More than half of Scottish small businesses do not feel well informed about the EU referendum, according to a survey.
A majority (76%) had decided how to vote but 20% of these said they could change their mind.
The Federation of Small Businesses (FSB) heard from 4,000 firms across the UK, with 520 of them in Scotland.
EU decision making and the free movement of people were pointed to as the "top concerns" for the businesses.
Other key factors in how people would vote included the economic impact on the UK, the administrative burden of regulations and the cost of EU membership.
The referendum on whether Britain should remain in the European Union will be held on Thursday 23 June.
Asked "how well informed do you feel about the forthcoming referendum on the UK's membership of the European Union", 11% said they did not feel "at all informed" while 42% said "not very well informed".
More than half (56%) said they had always known or had reached a firm decision on how they will vote.
A further 20% said they had made a decision but could change their mind, while 23% were undecided.,
Andy Willox, the FSB's Scottish policy convenor, said: "This groundbreaking survey reveals the big questions for Scotland's smaller businesses ahead of June's EU vote.
"However, with every second business owner feeling uninformed about the key issues, both sides of this debate have their work cut out to close the information gap."
Mr Willox said the desire of Scotland's small businesses to know the practical impact of their vote was a "clear echo" of the independence referendum campaign.
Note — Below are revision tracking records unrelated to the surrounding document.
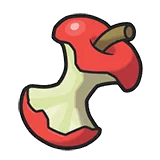
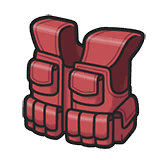
Personalità: nuove Pivot e Saboteur, Guardian con il Corpetto Assalto
Pivot (asse Switch) con Pulsantefuga, Saboteur (asse Tricks) con Luminpolvere. Strategist resta Setup + Field,
Guardian solo Guard. Colori delle targhette e test aggiornati.

Claude-Session: https://claude.ai/code/session_01G7sYikhG7HEY1A3mUCTzFw

diff --git a/docs/personalita.js b/docs/personalita.js
@@ -12,11 +12,11 @@
 //
 //   asse            conta (sul totale delle sue scelte)                   famiglia
 //   attacco         mosse che fanno danni                                  offensiva
-//   guardia         Protezione e simili + mosse che curano                 difensiva
-//   cambio          cambi di Pokémon scelti a inizio turno                 difensiva
+//   guardia         Protezione e simili + mosse che curano                 difensiva (Guardian)
+//   cambio          cambi di Pokémon scelti a inizio turno                 pivot
 //   potenziamento   Swords Dance, Calm Mind, Dragon Dance...               stratega
 //   campo           meteo, terreni, stanze, trappole, schermi, Tailwind    stratega
-//   trucchi         stati e trucchi sull'avversario + aiuto al compagno    stratega
+//   trucchi         stati e trucchi sull'avversario + aiuto al compagno    sabotatore
 //
 // Per ogni asse: scarto relativo = (quota sua - quota della lega) / quota della lega. Si divide per quanto gli allenatori si
 // distinguono tra loro su quell'asse (z), si tempera con la quantità di dati (pochi set: ci si fida meno) e si porta su una
@@ -45,13 +45,13 @@
           descrizione: 'Moves that deal damage.' },
         { id: 'guardia', nome: 'Guard', famiglia: 'difensiva', chiavi: ['protezione', 'recupero'], scalaBase: 0.45,
           descrizione: 'Protect and its relatives, plus healing moves.' },
-        { id: 'cambio', nome: 'Switch', famiglia: 'difensiva', chiavi: ['cambi'], scalaBase: 0.45,
+        { id: 'cambio', nome: 'Switch', famiglia: 'pivot', chiavi: ['cambi'], scalaBase: 0.45,
           descrizione: 'Switching a Pokémon out on purpose at the start of the turn.' },
         { id: 'potenziamento', nome: 'Setup', famiglia: 'stratega', chiavi: ['potenziamento'], scalaBase: 0.45,
           descrizione: 'Boosting stats before attacking (Swords Dance, Calm Mind, Dragon Dance...).' },
         { id: 'campo', nome: 'Field', famiglia: 'stratega', chiavi: ['campo'], scalaBase: 0.45,
           descrizione: 'Weather, terrain, Trick Room, Tailwind, hazards and screens.' },
-        { id: 'trucchi', nome: 'Tricks', famiglia: 'stratega', chiavi: ['disturbo', 'supporto'], scalaBase: 0.45,
+        { id: 'trucchi', nome: 'Tricks', famiglia: 'sabotatore', chiavi: ['disturbo', 'supporto'], scalaBase: 0.45,
           descrizione: 'Status conditions and tricks on the opponent, and helping a teammate.' }
     ];
 
@@ -59,9 +59,13 @@
         offensiva: { id: 'offensiva', nome: 'Aggressor', icona: '⚔', immagine: 'immagini/personalita-offensiva.png',
             descrizione: 'You take the fight to the opponent.' },
         difensiva: { id: 'difensiva', nome: 'Guardian', icona: '🛡', immagine: 'immagini/personalita-difensiva.png',
-            descrizione: 'You play it safe:  protect, healing and safe-switching.' },
+            descrizione: 'You play it safe: protect and healing keep your team standing.' },
+        pivot: { id: 'pivot', nome: 'Pivot', icona: '🔄', immagine: 'immagini/personalita-pivot.png',
+            descrizione: 'You keep the rhythm by switching: the right Pokémon in at the right moment.' },
         stratega: { id: 'stratega', nome: 'Strategist', icona: '♟', immagine: 'immagini/personalita-stratega.png',
-            descrizione: 'You win with plans: setup, field control, support and tricks.' },
+            descrizione: 'You win with plans: setup and control of the field.' },
+        sabotatore: { id: 'sabotatore', nome: 'Saboteur', icona: '☠', immagine: 'immagini/personalita-sabotatore.png',
+            descrizione: 'You wear the opponent down with status, tricks and support.' },
         equilibrata: { id: 'equilibrata', nome: 'All-rounder', icona: '⚖', immagine: 'immagini/personalita-equilibrata.png',
             descrizione: 'You calibrate every match adapting to your opponent.' }
     };
@@ -140,7 +144,7 @@
         });
 
         const famiglie = {};
-        for (const f of ['offensiva', 'difensiva', 'stratega']) {
+        for (const f of ['offensiva', 'difensiva', 'pivot', 'stratega', 'sabotatore']) {
             famiglie[f] = arrotonda(mediaSemplice(assi.filter(a => a.famiglia === f).map(a => a.z)), 2);
         }
         const migliore = Object.entries(famiglie).sort((a, b) => b[1] - a[1])[0];

diff --git a/test/personalita.test.js b/test/personalita.test.js
@@ -3,7 +3,7 @@
 //   - si sblocca dopo 25 set con dati sulle scelte, e quando almeno 3 allenatori hanno dati da confrontare;
 //   - tutti attaccano più di quanto si proteggano: un allenatore nella media di tutti gli assi vale 50 ovunque;
 //   - chi usa Protezione un po' più della media è "difensivo" anche se attacca sempre più di quanto si protegga;
-//   - le famiglie: offensiva (attacco), difensiva (guardia, cambio), stratega (potenziamento, campo, trucchi).
+//   - le famiglie: offensiva (attacco), difensiva (guardia), pivot (cambio), stratega (potenziamento, campo), sabotatore (trucchi).
 //
 //   npm test        (dalla cartella principale)
 const test = require('node:test');
@@ -61,17 +61,29 @@ test('un po\' più di Protezione della media: più difensivo, pur attaccando sem
     assert.ok(r.famiglie.difensiva > r.famiglie.offensiva);
 });
 
-test('chi attacca più della media è offensivo, chi gioca di campo e trucchi è stratega', () => {
+test('chi attacca più della media è offensivo, chi gioca di potenziamenti e di campo è stratega', () => {
     const aggressivo = allenatore('g', 40, { attacco: 0.82, protezione: 0.05, recupero: 0.01, cambi: 0.03, potenziamento: 0.02, campo: 0.01, supporto: 0.01, disturbo: 0.01 });
     const r = P.calcola(lega(aggressivo), 'g');
     assert.equal(r.tipo.id, 'offensiva');
     assert.ok(r.assi.find(a => a.id === 'attacco').valore > 60);
     assert.ok(r.assi.find(a => a.id === 'guardia').valore < 40);
 
-    const stratega = allenatore('s', 40, { attacco: 0.5, potenziamento: 0.1, campo: 0.1, supporto: 0.06, disturbo: 0.1 });
+    const stratega = allenatore('s', 40, { attacco: 0.5, potenziamento: 0.12, campo: 0.12 });
     const s = P.calcola(lega(stratega), 's');
     assert.equal(s.tipo.id, 'stratega');
-    for (const id of ['potenziamento', 'campo', 'trucchi']) assert.ok(s.assi.find(a => a.id === id).valore > 60, id);
+    for (const id of ['potenziamento', 'campo']) assert.ok(s.assi.find(a => a.id === id).valore > 60, id);
+});
+
+test('chi cambia molto è pivot, chi riempie l\'avversario di stati e trucchi è sabotatore', () => {
+    const pivot = allenatore('p', 40, { attacco: 0.55, cambi: 0.2 });
+    const p = P.calcola(lega(pivot), 'p');
+    assert.equal(p.tipo.id, 'pivot');
+    assert.ok(p.assi.find(a => a.id === 'cambio').valore > 60);
+
+    const sabotatore = allenatore('s', 40, { attacco: 0.5, disturbo: 0.18, supporto: 0.08 });
+    const s = P.calcola(lega(sabotatore), 's');
+    assert.equal(s.tipo.id, 'sabotatore');
+    assert.ok(s.assi.find(a => a.id === 'trucchi').valore > 60);
 });
 
 test('i set che mancano rendono il giudizio più prudente: con pochi dati si resta più vicini a 50', () => {
@@ -112,10 +124,10 @@ test('i valori restano nella scala 0-100 anche per allenatori estremi, e il risu
     assert.match(r.frasi[0], /of your choices against .*% for the league \(/);
 });
 
-test('cambi e protezioni ripetute: i sei assi e le tre famiglie del progetto', () => {
+test('cambi e protezioni ripetute: i sei assi e le cinque famiglie del progetto', () => {
     assert.deepEqual(P.ASSI.map(a => a.id), ['attacco', 'guardia', 'cambio', 'potenziamento', 'campo', 'trucchi']);
-    assert.deepEqual([...new Set(P.ASSI.map(a => a.famiglia))], ['offensiva', 'difensiva', 'stratega']);
-    assert.deepEqual(Object.keys(P.FAMIGLIE).sort(), ['difensiva', 'equilibrata', 'offensiva', 'stratega']);
+    assert.deepEqual([...new Set(P.ASSI.map(a => a.famiglia))], ['offensiva', 'difensiva', 'pivot', 'stratega', 'sabotatore']);
+    assert.deepEqual(Object.keys(P.FAMIGLIE).sort(), ['difensiva', 'equilibrata', 'offensiva', 'pivot', 'sabotatore', 'stratega']);
 });
 
 test('vertici del diagramma: il primo asse in alto, gli altri in senso orario, il raggio è proporzionale al valore', () => {

diff --git a/docs/style-public-card.css b/docs/style-public-card.css
@@ -611,6 +611,8 @@ body.pp-modifica :is(.pp-blocco, .pp-testata, .pp-piede)::after { display: none;
 /* la targhetta della personalità: come il titolo, nel colore della sua famiglia */
 .hub-title-badge.famiglia-offensiva { background-color: #de3a1d !important; border: 2px solid #751200; box-shadow: 4px 4px 0 #751200; }
 .hub-title-badge.famiglia-difensiva { background-color: #3399ff !important; border: 2px solid #004d9b; box-shadow: 4px 4px 0 #004d9b; }
+.hub-title-badge.famiglia-pivot { background-color: #ff9a2e !important; border: 2px solid #8a4700; box-shadow: 4px 4px 0 #8a4700; }
+.hub-title-badge.famiglia-sabotatore { background-color: #c0449f !important; border: 2px solid #5c0d4d; box-shadow: 4px 4px 0 #5c0d4d; }
 .hub-title-badge.famiglia-stratega { background-color: #7766ee !important; border: 2px solid #1a0d70; box-shadow: 4px 4px 0 #1a0d70; }
 .hub-title-badge.famiglia-equilibrata { background-color: #77cc55 !important; border: 2px solid #247f00; box-shadow: 4px 4px 0 #247f00; }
The survey was conducted from 20-23 February, immediately after the prime minister's announcement of a date for the referendum.